Telecoms News - In Brief


- The Kenyan Government has announced that it will sell off 70% of Kenya Telkom and we hear that it will announce licences for four competitors to Jambonet.

- João Beirão of Angola’s National Telecommunications Institute said that the country’s mobile users had gone from 20,000 to 150,000 in three years. However he said that there was still a relationship between quality and price. He believed the potential market may well be over 200,000 users. He said:"With the licensing of more than four fixed line operators, we are still exploring the potential for new markets. At the moment it costs US$3000 to install a fixed line in Luanda and more in the provinces."The new operators are likely to explore wireless connections.

- According to a report in The Namibian, Detecon International will invite companies to bid for a second mobile provider license this week. Detecon, a German consultancy, was appointed in 2002 to oversee the selection of a second mobile service provider.Mobile Telecommunications Commission (MTC), which is currently the sole provider, has faced criticism of the deterioration of its service. The Namibian Communications Commission (NCC) has been encouraged to open the mobile market with the hope that competition will result in improved service.

- Nigerian Communications Minister, Bello Mohammed disappointed mobile users by not announcing a direct cut in rates but simply holding the current rate at N50 per minute for two years and let inflation do the rest.

- Econet Wireless Nigeria has announced plans to expand its network with an investment of N11 billion.The fund which will be expended on building the second phase of the networks national microwave transmission backbone, was sourced through the All First Bank of Baltimore, USA and guaranteed by U.S. Exim bank. On completion, the project is expected to extend Econet networks coverage to most parts of the country.

- The Ethiopian Telecommunication Corporation has reduced its tariff for international calls effective March 26, 2003. Previously the corporation charged an average of 17.5 birr for direct international calls, now it charges only 10.00 birr, a reduction of 43 percent.

- At least 16,000 telephone lines, representing over a third of all working phone lines in Malawi, have been put out of use by persistent electricity problems.
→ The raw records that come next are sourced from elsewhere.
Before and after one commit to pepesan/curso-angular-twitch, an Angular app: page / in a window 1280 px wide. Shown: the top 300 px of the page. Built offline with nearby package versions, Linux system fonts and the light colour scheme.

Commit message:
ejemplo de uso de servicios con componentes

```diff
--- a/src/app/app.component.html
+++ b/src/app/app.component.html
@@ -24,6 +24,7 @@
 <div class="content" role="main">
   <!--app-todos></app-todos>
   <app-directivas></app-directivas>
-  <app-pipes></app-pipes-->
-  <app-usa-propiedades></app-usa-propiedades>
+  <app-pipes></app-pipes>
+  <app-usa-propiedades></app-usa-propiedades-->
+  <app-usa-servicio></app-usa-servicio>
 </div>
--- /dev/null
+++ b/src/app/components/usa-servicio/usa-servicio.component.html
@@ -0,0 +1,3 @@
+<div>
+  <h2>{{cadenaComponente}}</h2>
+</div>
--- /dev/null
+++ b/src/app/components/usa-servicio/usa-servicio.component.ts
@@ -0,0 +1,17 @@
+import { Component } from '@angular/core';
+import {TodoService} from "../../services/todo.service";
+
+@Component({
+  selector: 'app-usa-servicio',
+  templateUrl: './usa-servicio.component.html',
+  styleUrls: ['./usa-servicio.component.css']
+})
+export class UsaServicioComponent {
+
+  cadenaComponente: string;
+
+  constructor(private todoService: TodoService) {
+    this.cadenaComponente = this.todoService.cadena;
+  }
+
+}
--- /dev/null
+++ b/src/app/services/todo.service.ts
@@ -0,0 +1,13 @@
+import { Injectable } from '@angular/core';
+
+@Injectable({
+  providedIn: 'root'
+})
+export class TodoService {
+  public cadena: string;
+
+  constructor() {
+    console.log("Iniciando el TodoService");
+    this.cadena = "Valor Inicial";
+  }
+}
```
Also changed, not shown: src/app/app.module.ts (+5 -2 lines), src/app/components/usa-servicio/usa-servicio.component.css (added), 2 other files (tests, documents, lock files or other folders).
The telecommunication breakdown is the latest in a series of social woes resulting from flooding of the main hydro-electric power plant on the Shire, Malawi’s biggest and longest river, three weeks ago.